(TASK OBJECTIVE)
Once the pictures are set aside, reproduce the entries below exactly.

Extracted data entries:
####################

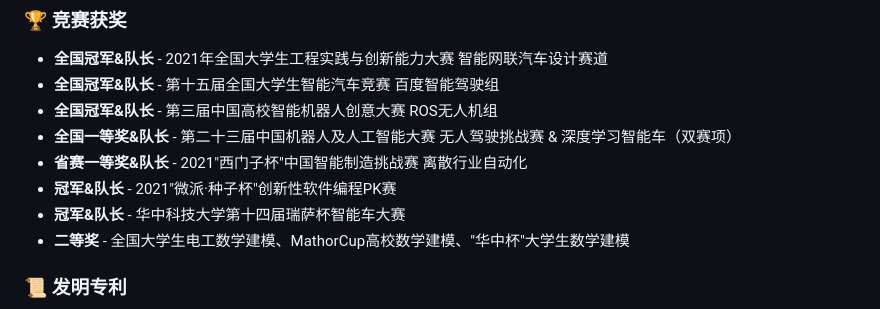
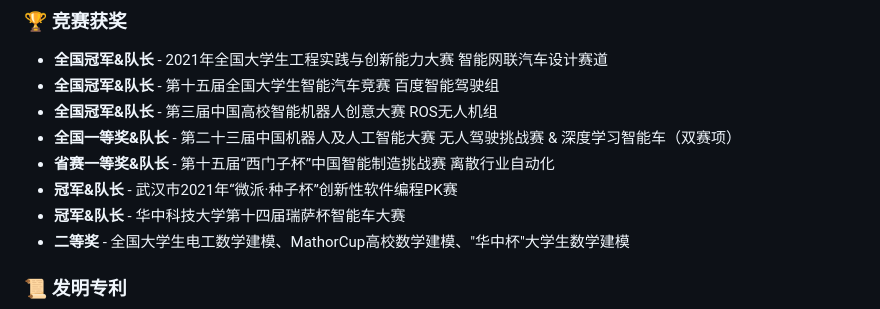
Before and after one commit to WeiYuFei0217/WeiYuFei0217.github.io, a Markdown page: README.md, the part around the change. Drawn GitHub-style.

Commit message:
Revise competition results and team leader roles
Updated competition achievements and awards in README.

```diff
--- a/README.md
+++ b/README.md
@@ -272,8 +272,8 @@ Built a semantic line segment mapping system for autonomous street sweeping vehi
 - **全国冠军&队长** - 第十五届全国大学生智能汽车竞赛 百度智能驾驶组
 - **全国冠军&队长** - 第三届中国高校智能机器人创意大赛 ROS无人机组
 - **全国一等奖&队长** - 第二十三届中国机器人及人工智能大赛 无人驾驶挑战赛 & 深度学习智能车（双赛项）
-- **省赛一等奖&队长** - 2021"西门子杯"中国智能制造挑战赛 离散行业自动化
-- **冠军&队长** - 2021"微派·种子杯"创新性软件编程PK赛
+- **省赛一等奖&队长** - 第十五届“西门子杯”中国智能制造挑战赛 离散行业自动化
+- **冠军&队长** - 武汉市2021年“微派·种子杯”创新性软件编程PK赛
 - **冠军&队长** - 华中科技大学第十四届瑞萨杯智能车大赛
 - **二等奖** - 全国大学生电工数学建模、MathorCup高校数学建模、"华中杯"大学生数学建模
 
```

####################

(PROBLEM SOLUTION)
Before and after one commit to WeiYuFei0217/WeiYuFei0217.github.io, a Markdown page: README.md, the part around the change. Drawn GitHub-style.

Commit message:
Revise competition results and team leader roles
Updated competition achievements and awards in README.

```diff
--- a/README.md
+++ b/README.md
@@ -272,8 +272,8 @@ Built a semantic line segment mapping system for autonomous street sweeping vehi
 - **全国冠军&队长** - 第十五届全国大学生智能汽车竞赛 百度智能驾驶组
 - **全国冠军&队长** - 第三届中国高校智能机器人创意大赛 ROS无人机组
 - **全国一等奖&队长** - 第二十三届中国机器人及人工智能大赛 无人驾驶挑战赛 & 深度学习智能车（双赛项）
-- **省赛一等奖&队长** - 2021"西门子杯"中国智能制造挑战赛 离散行业自动化
-- **冠军&队长** - 2021"微派·种子杯"创新性软件编程PK赛
+- **省赛一等奖&队长** - 第十五届“西门子杯”中国智能制造挑战赛 离散行业自动化
+- **冠军&队长** - 武汉市2021年“微派·种子杯”创新性软件编程PK赛
 - **冠军&队长** - 华中科技大学第十四届瑞萨杯智能车大赛
 - **二等奖** - 全国大学生电工数学建模、MathorCup高校数学建模、"华中杯"大学生数学建模
 
```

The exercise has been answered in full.